The Red Sea’s Crown-of-thorns Seastar is an Endemic Species

The Red Sea’s Crown-of-thorns Seastar is an Endemic Species

Crown-of-thorns starfish (COTS) are marine invertebrates that feed on coral. They occur naturally on reefs throughout the Indo-Pacific region, and when conditions are favorable, they can reach plague proportions and devastate hard coral communities. LMU researchers have identified coral-eating crown-of-thorns seastars in the Red Sea as a distinct species found only in this region.

Tropical coral reefs are among the world’s most endangered ecosystems. Aside from climate change, coral-eating crown-of-thorns seastars (Acanthaster spp.) are a major threat in parts of the Indo-Pacific region. These creatures, which can grow to be up to 40 cm long, primarily feed on the polyps of fast-growing stony corals. Mass outbreaks are not uncommon, in which seastars reproduce rapidly and thousands of individuals can destroy large areas of coral reef. Such mass outbreaks have become more common in recent decades, owing in part to overfishing, which has decimated the seastars’ natural enemies.

Crown-of-thorns Seastars are found throughout the Indo-Pacific region. The large venomous spines that protrude from their arms give them their name. Various species had previously been described based on regional morphological differences. However, their relationships remained a little hazy.

It was long assumed that Acanthaster planci, the first species described in the genus, was distributed from the Red Sea and the Indian Ocean across the entire Pacific.

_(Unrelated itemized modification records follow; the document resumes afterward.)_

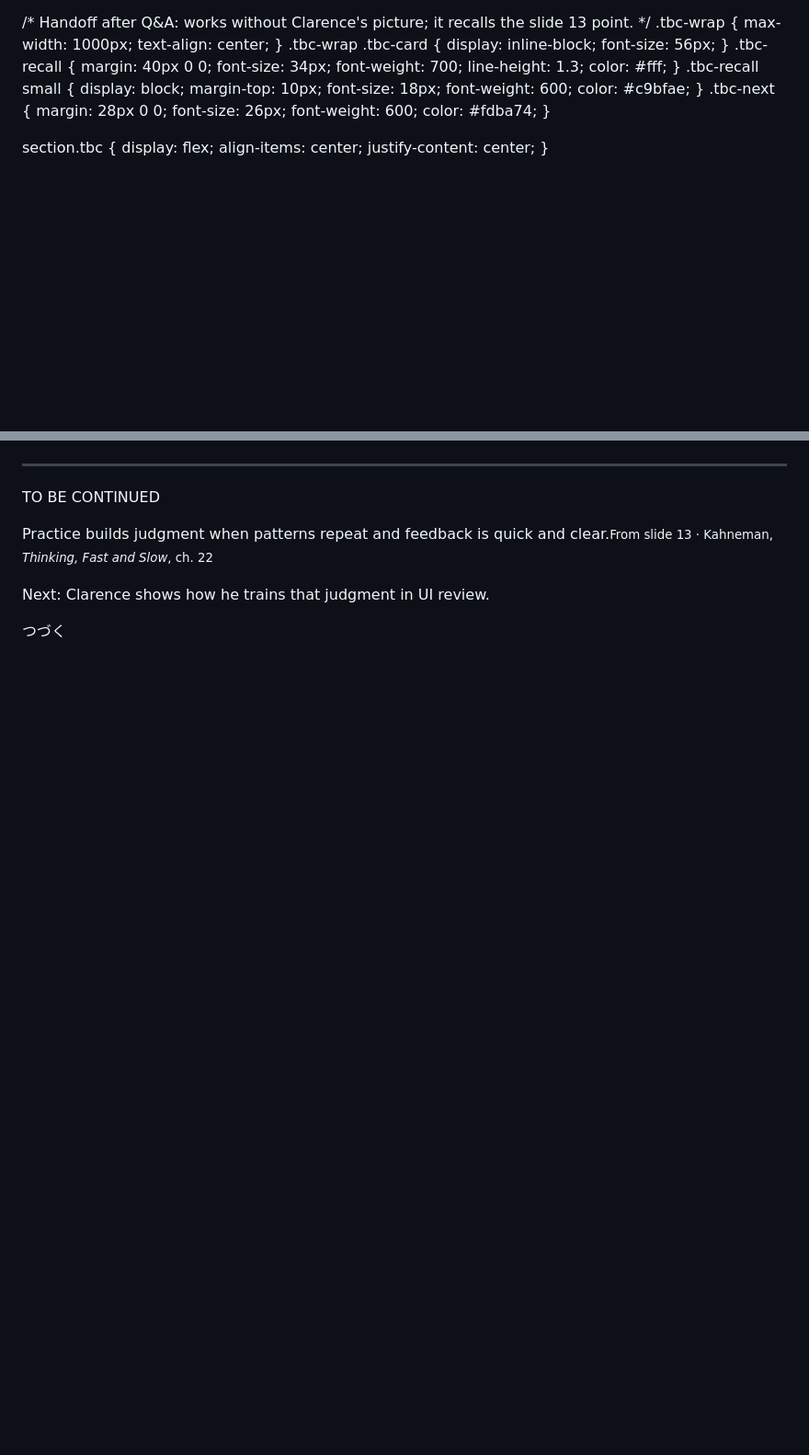
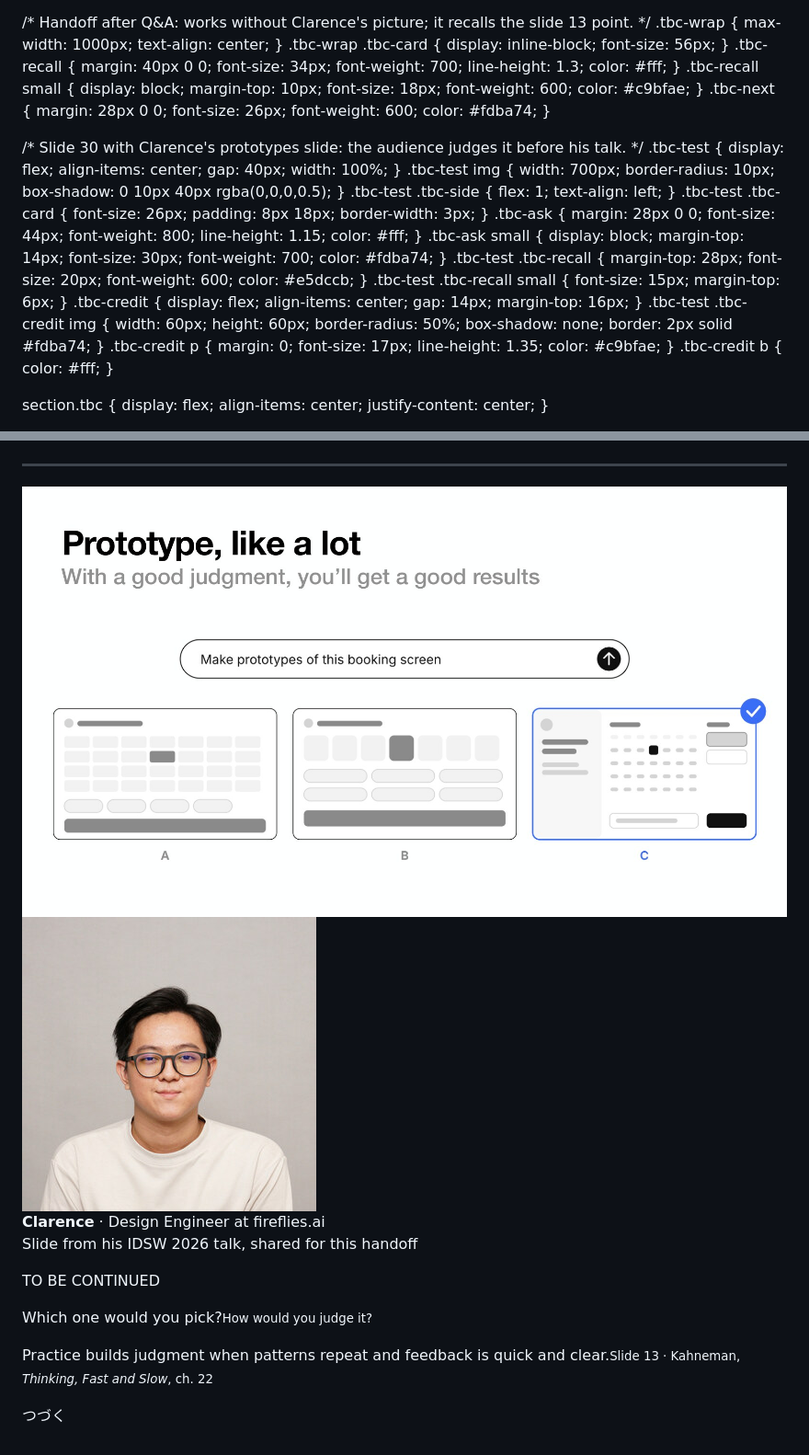
Before and after one commit to zainfathoni/zainf, a Markdown page: public/human-attention-is-all-you-need.md, 2 parts joined by grey strips. Shown at 92% size. GitHub-like rendering; pictures changed too: public/assets/human-attention-clarence-prototypes.jpg (added), public/assets/human-attention-clarence.jpg (added); blank space fills up the shorter version.

Commit message:
Put Clarence's prototypes slide and photo on the handoff slide
Slide 30 now shows slide 23 of Clarence's IDSW 2026 talk and asks the
audience which prototype they would pick. His photo and name credit the
slide as a shared handoff. つづく and the slide 13 recall stay.

```diff
--- a/public/human-attention-is-all-you-need.md
+++ b/public/human-attention-is-all-you-need.md
@@ -1230,6 +1230,20 @@ style: |
   .tbc-recall small { display: block; margin-top: 10px; font-size: 18px; font-weight: 600; color: #c9bfae; }
   .tbc-next { margin: 28px 0 0; font-size: 26px; font-weight: 600; color: #fdba74; }
 
+  /* Slide 30 with Clarence's prototypes slide: the audience judges it before his talk. */
+  .tbc-test { display: flex; align-items: center; gap: 40px; width: 100%; }
+  .tbc-test img { width: 700px; border-radius: 10px; box-shadow: 0 10px 40px rgba(0,0,0,0.5); }
+  .tbc-test .tbc-side { flex: 1; text-align: left; }
+  .tbc-test .tbc-card { font-size: 26px; padding: 8px 18px; border-width: 3px; }
+  .tbc-ask { margin: 28px 0 0; font-size: 44px; font-weight: 800; line-height: 1.15; color: #fff; }
+  .tbc-ask small { display: block; margin-top: 14px; font-size: 30px; font-weight: 700; color: #fdba74; }
+  .tbc-test .tbc-recall { margin-top: 28px; font-size: 20px; font-weight: 600; color: #e5dccb; }
+  .tbc-test .tbc-recall small { font-size: 15px; margin-top: 6px; }
+  .tbc-credit { display: flex; align-items: center; gap: 14px; margin-top: 16px; }
+  .tbc-test .tbc-credit img { width: 60px; height: 60px; border-radius: 50%; box-shadow: none; border: 2px solid #fdba74; }
+  .tbc-credit p { margin: 0; font-size: 17px; line-height: 1.35; color: #c9bfae; }
+  .tbc-credit b { color: #fff; }
+
   section.tbc {
     display: flex;
     align-items: center;
@@ -2862,15 +2876,21 @@ Q&A
 <!-- _class: tbc -->
 <!-- _backgroundColor: "#111827" -->
 
-<div class="tbc-wrap">
+<div class="tbc-test">
+<div>
+<img src="assets/human-attention-clarence-prototypes.jpg" alt="Clarence's slide: Prototype, like a lot. Three booking-screen prototypes, A, B and C, with C checked">
+<div class="tbc-credit"><img src="assets/human-attention-clarence.jpg" alt="Clarence"><p><b>Clarence</b> · Design Engineer at fireflies.ai<br>Slide from his IDSW 2026 talk, shared for this handoff</p></div>
+</div>
+<div class="tbc-side">
 <p class="tbc-card">TO BE CONTINUED</p>
-<p class="tbc-recall">Practice builds judgment when patterns repeat and feedback is quick and clear.<small>From slide 13 · Kahneman, <i>Thinking, Fast and Slow</i>, ch. 22</small></p>
-<p class="tbc-next">Next: Clarence shows how he trains that judgment in UI review.</p>
+<p class="tbc-ask">Which one would you pick?<small>How would you judge it?</small></p>
+<p class="tbc-recall">Practice builds judgment when patterns repeat and feedback is quick and clear.<small>Slide 13 · Kahneman, <i>Thinking, Fast and Slow</i>, ch.&nbsp;22</small></p>
+</div>
 </div>
 
 <p class="tsuzuku" lang="ja">つづく</p>
 
 <!--
-Handoff ke Clarence. Slide ini sudah lengkap tanpa gambar Clarence. Kalau gambarnya datang, gambar itu bisa menggantikan kotak di tengah atau tampil di sampingnya; つづく tetap di pojok kanan bawah.
+Handoff ke Clarence. Gambar: slide 23 Clarence (prototipe A, B, C). Tujuannya menguji audiens, jangan bocorkan jawabannya. Tanya: kalian pilih yang mana? Bagaimana kalian menilainya? Biarkan audiens menjawab sebentar, lalu serahkan ke Clarence.
 Ucapkan: "Nanti Clarence bakal nunjukin gimana dia melatih penilaian itu waktu review UI."
 -->
```
Also changed, not shown: 2 other files.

Prof. Gert Wörheide

“It was long assumed that Acanthaster planci, the first species described in the genus, was distributed from the Red Sea and the Indian Ocean across the entire Pacific,” says Gert Wörheide, Professor of Paleontology and Geobiology at LMU. However, more than a decade ago, DNA barcoding data from a doctoral thesis supervised by Wörheide revealed that A. planci can be subdivided into four strongly diverging genetic lineages, which presumably represent different species.

A team led by Wörheide and Gerhard Haszprunar, Professor of Systematic Zoology at LMU, has now demonstrated with the aid of morphological investigations and genetic analyses that the crown-of-thorns seastar native to the Red Sea form a distinct species, which has been given the name Acanthaster benziei.

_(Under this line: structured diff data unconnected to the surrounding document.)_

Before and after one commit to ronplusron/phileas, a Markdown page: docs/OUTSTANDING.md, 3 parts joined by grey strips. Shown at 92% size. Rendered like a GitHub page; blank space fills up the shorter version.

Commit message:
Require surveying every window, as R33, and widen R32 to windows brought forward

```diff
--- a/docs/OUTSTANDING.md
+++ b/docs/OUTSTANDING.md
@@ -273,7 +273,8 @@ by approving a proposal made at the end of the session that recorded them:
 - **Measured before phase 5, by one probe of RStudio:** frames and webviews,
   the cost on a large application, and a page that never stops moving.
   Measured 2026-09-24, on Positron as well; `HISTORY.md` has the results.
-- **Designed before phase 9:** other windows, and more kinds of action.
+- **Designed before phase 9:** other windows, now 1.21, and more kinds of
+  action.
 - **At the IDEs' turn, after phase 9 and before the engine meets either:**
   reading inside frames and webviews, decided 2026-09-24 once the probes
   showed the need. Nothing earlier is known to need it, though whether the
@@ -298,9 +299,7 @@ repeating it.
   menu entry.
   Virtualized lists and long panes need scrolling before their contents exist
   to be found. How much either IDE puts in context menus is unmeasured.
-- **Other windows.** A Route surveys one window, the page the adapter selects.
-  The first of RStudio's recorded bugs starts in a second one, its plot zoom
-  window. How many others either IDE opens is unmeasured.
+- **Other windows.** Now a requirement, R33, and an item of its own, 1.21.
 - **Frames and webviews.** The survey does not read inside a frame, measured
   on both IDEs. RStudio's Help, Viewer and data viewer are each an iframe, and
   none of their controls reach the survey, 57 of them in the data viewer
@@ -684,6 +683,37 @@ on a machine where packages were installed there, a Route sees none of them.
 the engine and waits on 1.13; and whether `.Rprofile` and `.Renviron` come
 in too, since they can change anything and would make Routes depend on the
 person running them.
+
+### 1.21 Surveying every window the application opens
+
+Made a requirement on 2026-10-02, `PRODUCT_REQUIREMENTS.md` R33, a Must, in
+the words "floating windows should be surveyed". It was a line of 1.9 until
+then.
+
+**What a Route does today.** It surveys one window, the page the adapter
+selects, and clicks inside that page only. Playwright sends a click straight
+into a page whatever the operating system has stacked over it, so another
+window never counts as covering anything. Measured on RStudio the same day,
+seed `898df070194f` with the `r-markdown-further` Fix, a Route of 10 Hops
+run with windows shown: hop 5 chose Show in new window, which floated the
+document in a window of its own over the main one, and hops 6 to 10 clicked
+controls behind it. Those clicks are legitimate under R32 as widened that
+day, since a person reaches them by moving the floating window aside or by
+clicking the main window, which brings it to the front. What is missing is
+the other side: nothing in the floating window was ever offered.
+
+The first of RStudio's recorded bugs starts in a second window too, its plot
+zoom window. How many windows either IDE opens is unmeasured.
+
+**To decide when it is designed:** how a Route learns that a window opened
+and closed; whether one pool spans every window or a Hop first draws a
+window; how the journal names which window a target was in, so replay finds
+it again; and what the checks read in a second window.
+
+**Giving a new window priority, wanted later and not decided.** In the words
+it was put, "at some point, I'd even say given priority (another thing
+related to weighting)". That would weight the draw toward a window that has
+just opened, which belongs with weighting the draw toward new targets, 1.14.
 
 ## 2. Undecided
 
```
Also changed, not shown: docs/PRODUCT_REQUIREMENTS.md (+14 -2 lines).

“This underlines once again the importance of the Red Sea as an ecosystem with unique fauna and numerous endemic species,” emphasizes Wörheide. The new species name honors John Benzie, Professor at University College Cork, who has done pioneering work with his groundbreaking genetic studies on crown-of-thorns seastars in the 1990s and his comprehensive collection.

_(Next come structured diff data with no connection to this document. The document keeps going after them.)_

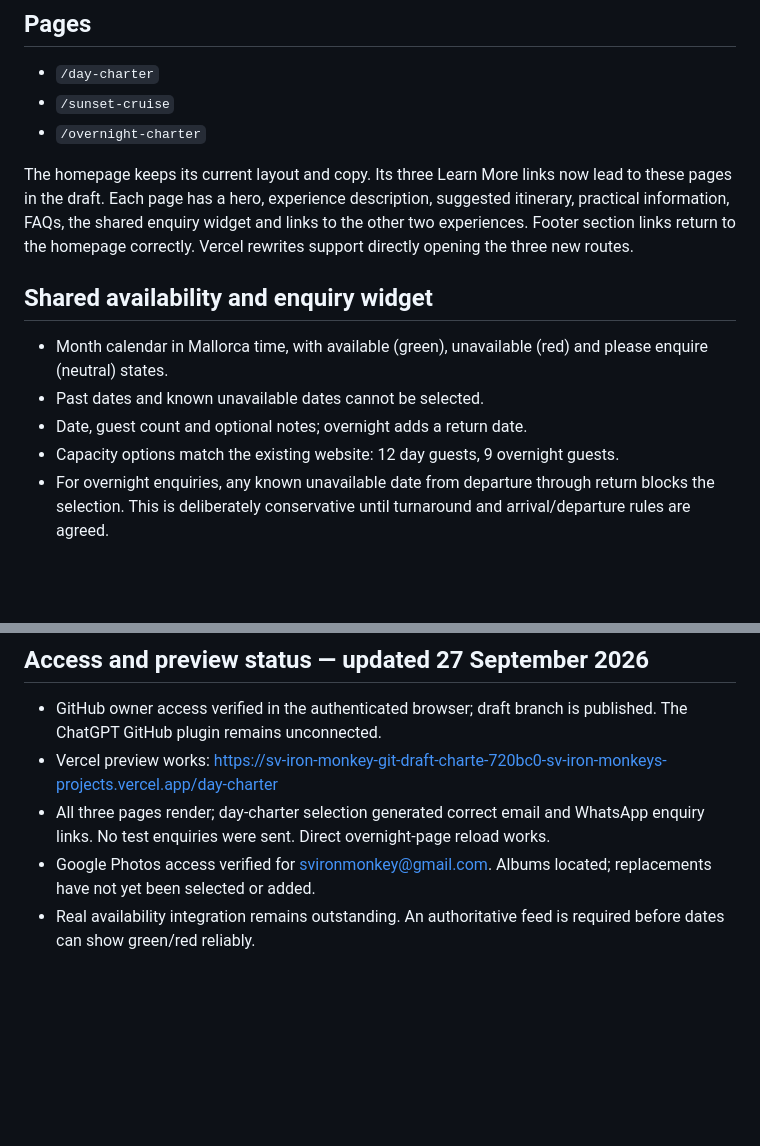
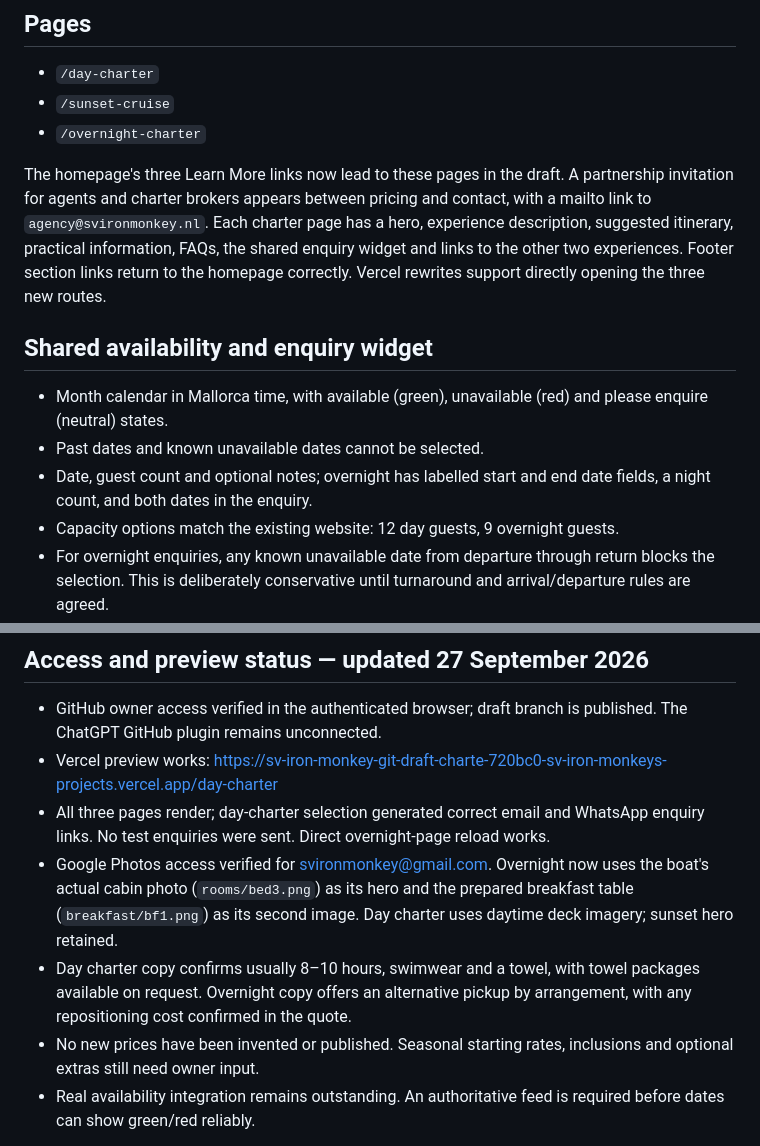
Before and after one commit to svironmonkey-dev/sv-iron-monkey, a Markdown page: CHARTER-DRAFT.md, 2 parts joined by grey strips. Drawn GitHub-style; blank space fills up the shorter version.

Commit message:
Record charter review updates and agency invitation

```diff
--- a/CHARTER-DRAFT.md
+++ b/CHARTER-DRAFT.md
@@ -11,13 +11,13 @@ The live website and main branch have not changed. The draft application files h
 - `/sunset-cruise`
 - `/overnight-charter`
 
-The homepage keeps its current layout and copy. Its three Learn More links now lead to these pages in the draft. Each page has a hero, experience description, suggested itinerary, practical information, FAQs, the shared enquiry widget and links to the other two experiences. Footer section links return to the homepage correctly. Vercel rewrites support directly opening the three new routes.
+The homepage's three Learn More links now lead to these pages in the draft. A partnership invitation for agents and charter brokers appears between pricing and contact, with a mailto link to `agency@svironmonkey.nl`. Each charter page has a hero, experience description, suggested itinerary, practical information, FAQs, the shared enquiry widget and links to the other two experiences. Footer section links return to the homepage correctly. Vercel rewrites support directly opening the three new routes.
 
 ## Shared availability and enquiry widget
 
 - Month calendar in Mallorca time, with available (green), unavailable (red) and please enquire (neutral) states.
 - Past dates and known unavailable dates cannot be selected.
-- Date, guest count and optional notes; overnight adds a return date.
+- Date, guest count and optional notes; overnight has labelled start and end date fields, a night count, and both dates in the enquiry.
 - Capacity options match the existing website: 12 day guests, 9 overnight guests.
 - For overnight enquiries, any known unavailable date from departure through return blocks the selection. This is deliberately conservative until turnaround and arrival/departure rules are agreed.
 - Email opens an unsent enquiry to `info@svironmonkey.nl`.
@@ -53,7 +53,9 @@ Missing dates/experiences, malformed responses, fetch failures, future timestamp
 - GitHub owner access verified in the authenticated browser; draft branch is published. The ChatGPT GitHub plugin remains unconnected.
 - Vercel preview works: https://sv-iron-monkey-git-draft-charte-720bc0-sv-iron-monkeys-projects.vercel.app/day-charter
 - All three pages render; day-charter selection generated correct email and WhatsApp enquiry links. No test enquiries were sent. Direct overnight-page reload works.
-- Google Photos access verified for svironmonkey@gmail.com. Albums located; replacements have not yet been selected or added.
+- Google Photos access verified for svironmonkey@gmail.com. Overnight now uses the boat's actual cabin photo (`rooms/bed3.png`) as its hero and the prepared breakfast table (`breakfast/bf1.png`) as its second image. Day charter uses daytime deck imagery; sunset hero retained.
+- Day charter copy confirms usually 8–10 hours, swimwear and a towel, with towel packages available on request. Overnight copy offers an alternative pickup by arrangement, with any repositioning cost confirmed in the quote.
+- No new prices have been invented or published. Seasonal starting rates, inclusions and optional extras still need owner input.
 - Real availability integration remains outstanding. An authoritative feed is required before dates can show green/red reliably.
 
 No cPanel, Resend or WhatsApp API credentials are needed for the two click-to-enquire buttons. The existing enquiry form and production integrations are unchanged. Use secure sign-in/connector prompts for access rather than passwords in chat.
```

Crown-of-thorns seastar from Red Sea is endemic species

Fewer arms, thinner spines

For the first time in decades, the scientists were able to describe a new species of crown-of-thorns seastar with A. benziei. “Although isolated specific features had already been observed in Red Sea crown-of-thorns seastars, such as a tendency to a more nocturnal lifestyle and possibly lower toxicity of the spines, we didn’t know that it was actually a distinct species,” Wörheide explains.

The study found clear distinctions between A. benziei and the other species in the “A. planci” species complex. This included morphological features such as fewer arms and thinner, differently shaped spines, in addition to distinctive mitochondrial DNA sequences.

“Now that we know it’s a distinct species, we can direct our attention to the biology, ecology, and toxicology of A. benziei and the other Acanthaster species,” says Wörheide. In the past, scientists had also observed a lower tendency for mass outbreaks in Red Sea crown-of-thorns seastars.

“Such outbreaks are known primarily from Acanthaster cf. solaris in the western Pacific and regularly cause major damage to the Great Barrier Reef, whereas the phenomenon appears to be less severe in the Red Sea — whether species-specific characteristics are a contributing factor could be the subject of future investigations,” Wörheide says.

Acanthaster cf. solaris from the western Pacific has provided the majority of the data on the biology and ecology of crown-of-thorns seastars to date. “We can conduct more detailed research into the dynamics of mass outbreaks, one of the many stressors that affect tropical reefs, by clearly distinguishing the various species of coral-eating crown-of-thorns seastars. Finally, this is a step toward better reef ecosystem management.”